Your answer must be every line of the data that holds the string "notebooks".

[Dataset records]

◆ ◆ ◆ ◆ ◆ ◆ ◆

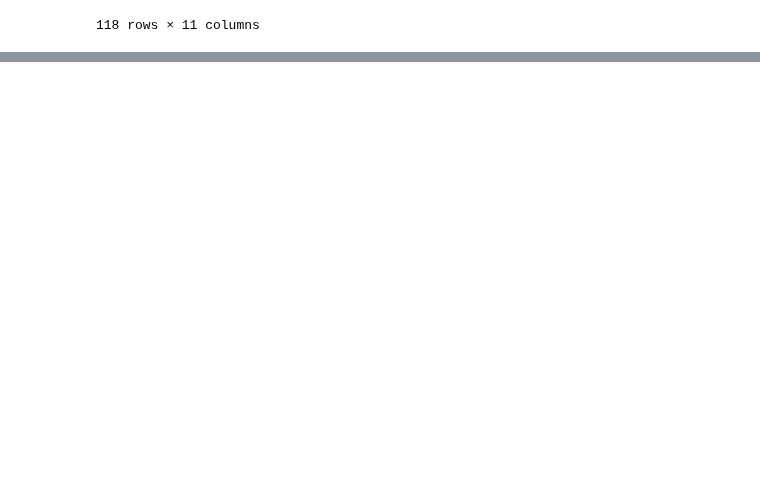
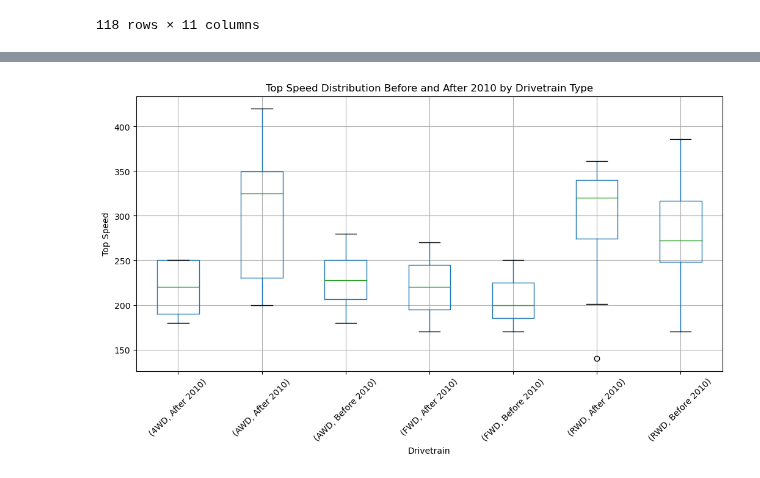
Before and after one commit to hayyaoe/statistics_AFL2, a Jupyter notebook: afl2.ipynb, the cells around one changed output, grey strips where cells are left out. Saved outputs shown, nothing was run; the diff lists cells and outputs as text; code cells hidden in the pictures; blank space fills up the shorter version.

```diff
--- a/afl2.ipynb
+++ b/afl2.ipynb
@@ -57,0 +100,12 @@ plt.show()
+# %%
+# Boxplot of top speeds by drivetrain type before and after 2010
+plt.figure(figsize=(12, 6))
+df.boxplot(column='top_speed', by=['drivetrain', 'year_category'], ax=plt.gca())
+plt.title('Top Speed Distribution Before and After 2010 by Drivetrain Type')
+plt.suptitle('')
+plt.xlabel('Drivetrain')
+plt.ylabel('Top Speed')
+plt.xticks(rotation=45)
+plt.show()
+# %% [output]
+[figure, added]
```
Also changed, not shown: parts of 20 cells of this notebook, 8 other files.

◆ ◆ ◆ ◆ ◆ ◆ ◆

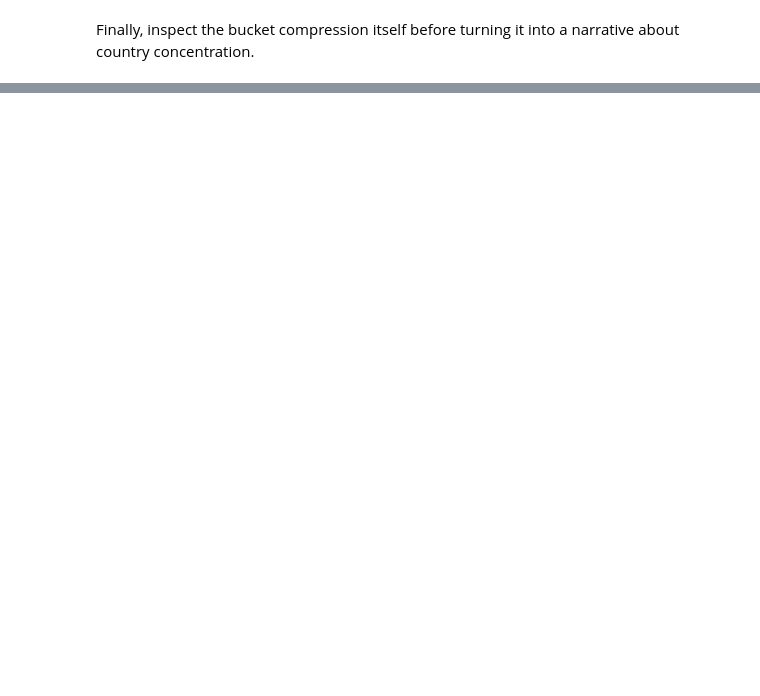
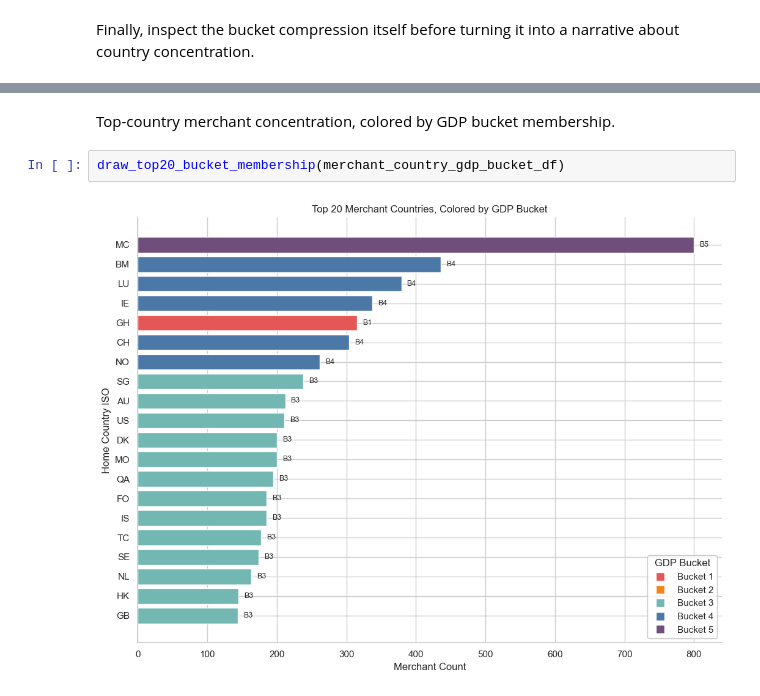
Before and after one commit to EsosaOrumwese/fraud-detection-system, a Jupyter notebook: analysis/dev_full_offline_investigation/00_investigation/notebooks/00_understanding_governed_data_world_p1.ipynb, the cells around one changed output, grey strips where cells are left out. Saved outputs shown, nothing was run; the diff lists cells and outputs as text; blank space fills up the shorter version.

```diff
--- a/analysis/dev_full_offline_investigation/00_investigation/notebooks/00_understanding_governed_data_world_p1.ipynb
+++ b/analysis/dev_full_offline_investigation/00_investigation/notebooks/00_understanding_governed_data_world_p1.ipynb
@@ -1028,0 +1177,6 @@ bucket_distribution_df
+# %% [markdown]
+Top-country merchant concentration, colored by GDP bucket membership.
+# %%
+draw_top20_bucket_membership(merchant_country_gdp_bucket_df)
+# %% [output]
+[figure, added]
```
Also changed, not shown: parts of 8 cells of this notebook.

◆ ◆ ◆ ◆ ◆ ◆ ◆

OUTPUT OF THE TASK:
Before and after one commit to EsosaOrumwese/fraud-detection-system, a Jupyter notebook: analysis/dev_full_offline_investigation/00_investigation/notebooks/00_understanding_governed_data_world_p1.ipynb, the cells around one changed output, grey strips where cells are left out. Saved outputs shown, nothing was run; the diff lists cells and outputs as text; blank space fills up the shorter version.
--- a/analysis/dev_full_offline_investigation/00_investigation/notebooks/00_understanding_governed_data_world_p1.ipynb
+++ b/analysis/dev_full_offline_investigation/00_investigation/notebooks/00_understanding_governed_data_world_p1.ipynb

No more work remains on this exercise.